August Wilson is considered one of the greatest and most influential American playwrights.The Ground on Which I Stand comprises the text from August Wilson's keynote speech delivered at Theatre Communications Group's 11th biennial conference in June 1996.This speech sparked an impassioned discourse about diversity in the American theatre at the time, leading to a sold-out debate in New York City between Wilson and theatre critic Robert Brustein, moderated by actress Anna Deavere Smith.Wilson's speech is still often cited today in discussions about race, equity, and funding in the theatre field.Publication of this new edition marks the 25th anniversary of Wilson's keynote speech.This special edition will have a french fold cover.
"What we do now becomes history by which our grandchildren will judge us." August Wilson's words, delivered in a speech at Theatre Communications Group's conference in June 1996, remain as vital and relevant today as they did 25 years ago.

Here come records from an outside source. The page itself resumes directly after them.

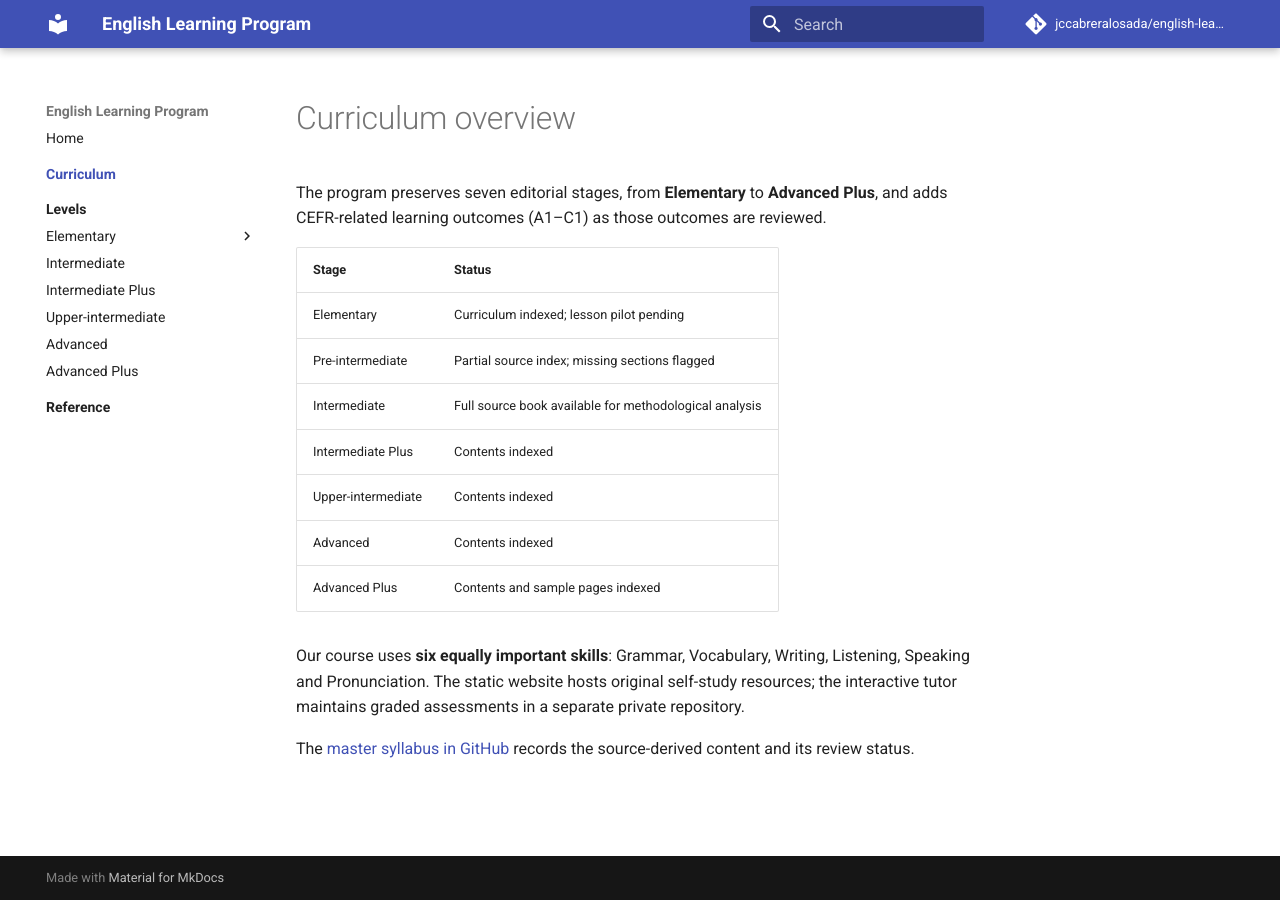
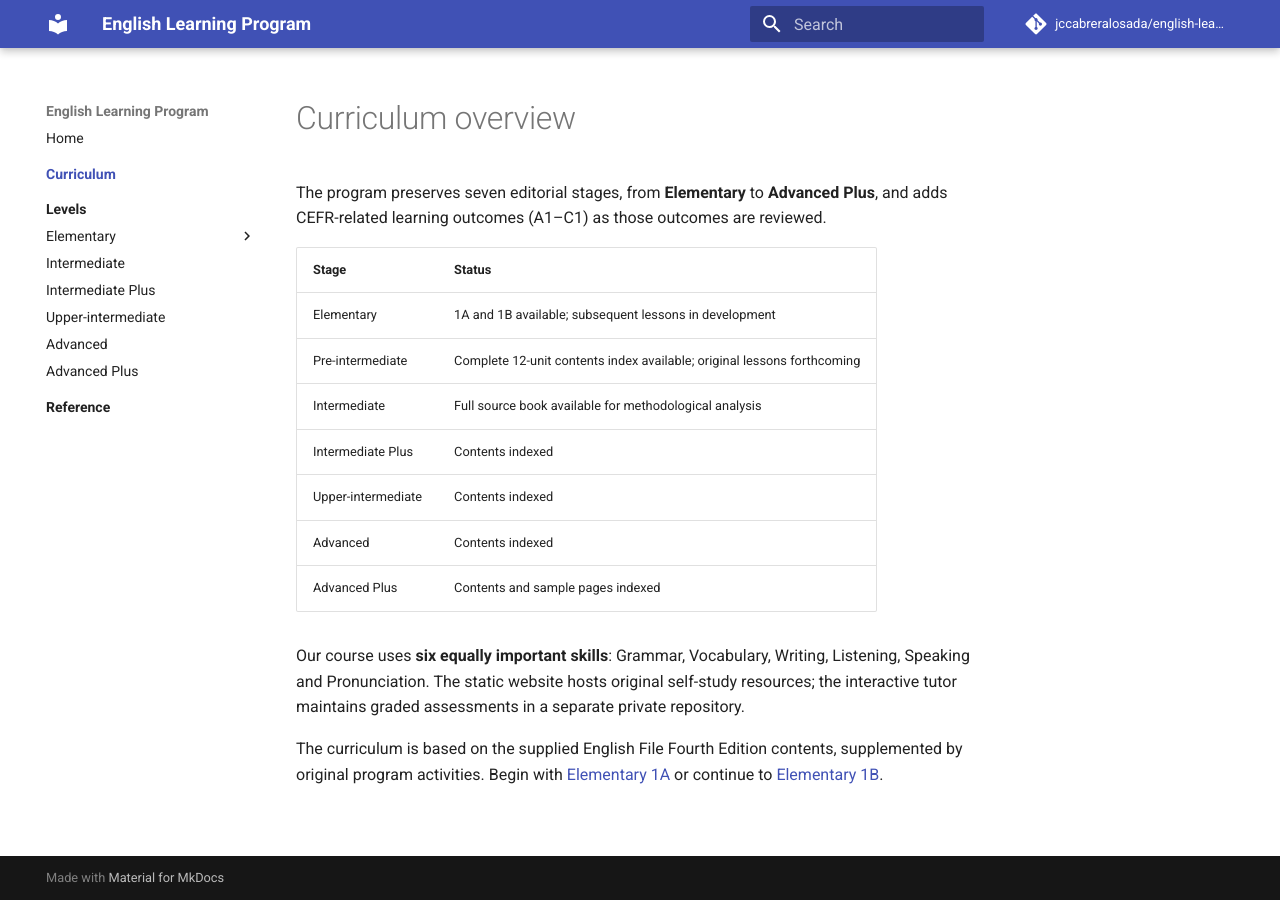
Before and after one commit to jccabreralosada/english-learning-course, an MkDocs documentation site: the page built from docs/curriculum/index.md, in a window 1280 px wide. Built offline with MkDocs 1.6.1 and Material for MkDocs 9.7.7, drawn with Linux system fonts in a browser that asks for light colours; comment, search, counter and statistics services are not loaded.

Commit message:
docs: remove stale editorial labels and align published Elementary navigation

```diff
--- a/docs/curriculum/index.md
+++ b/docs/curriculum/index.md
@@ -4,8 +4,8 @@ The program preserves seven editorial stages, from **Elementary** to **Advanced
 
 | Stage | Status |
 | --- | --- |
-| Elementary | Curriculum indexed; lesson pilot pending |
-| Pre-intermediate | Partial source index; missing sections flagged |
+| Elementary | 1A and 1B available; subsequent lessons in development |
+| Pre-intermediate | Complete 12-unit contents index available; original lessons forthcoming |
 | Intermediate | Full source book available for methodological analysis |
 | Intermediate Plus | Contents indexed |
 | Upper-intermediate | Contents indexed |
@@ -14,4 +14,4 @@ The program preserves seven editorial stages, from **Elementary** to **Advanced
 
 Our course uses **six equally important skills**: Grammar, Vocabulary, Writing, Listening, Speaking and Pronunciation. The static website hosts original self-study resources; the interactive tutor maintains graded assessments in a separate private repository.
 
-The [master syllabus in GitHub](https://github.com/jccabreralosada/english-learning-course/blob/main/curriculum/master_syllabus.yaml) records the source-derived content and its review status.
+The curriculum is based on the supplied English File Fourth Edition contents, supplemented by original program activities. Begin with [Elementary 1A](../elementary/unit_01/lesson_a.md) or continue to [Elementary 1B](../elementary/unit_01/lesson_b.md).
```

Fierce and passionate, The Ground on Which I Stand is Wilson's eloquent, personal call for African American artists to seize the power over their own cultural identity and to establish permanent institutions that celebrate and preserve the singular achievements of African American dramatic art and reaffirm its equal importance in contemporary American culture. It is an urgent appeal for an overhaul to the established system in order to provide equitable access and influence throughout the field.
Delivered as the keynote address at TCG's conference, this speech refocused the agenda of the entire convening and spurred months of debate about cultural diversity in the American theatre, culminating in a standing-room-only public debate at New York City's Town Hall. This 25th anniversary edition celebrates Wilson's legacy and acts as an essential reminder of the work that still needs to be done.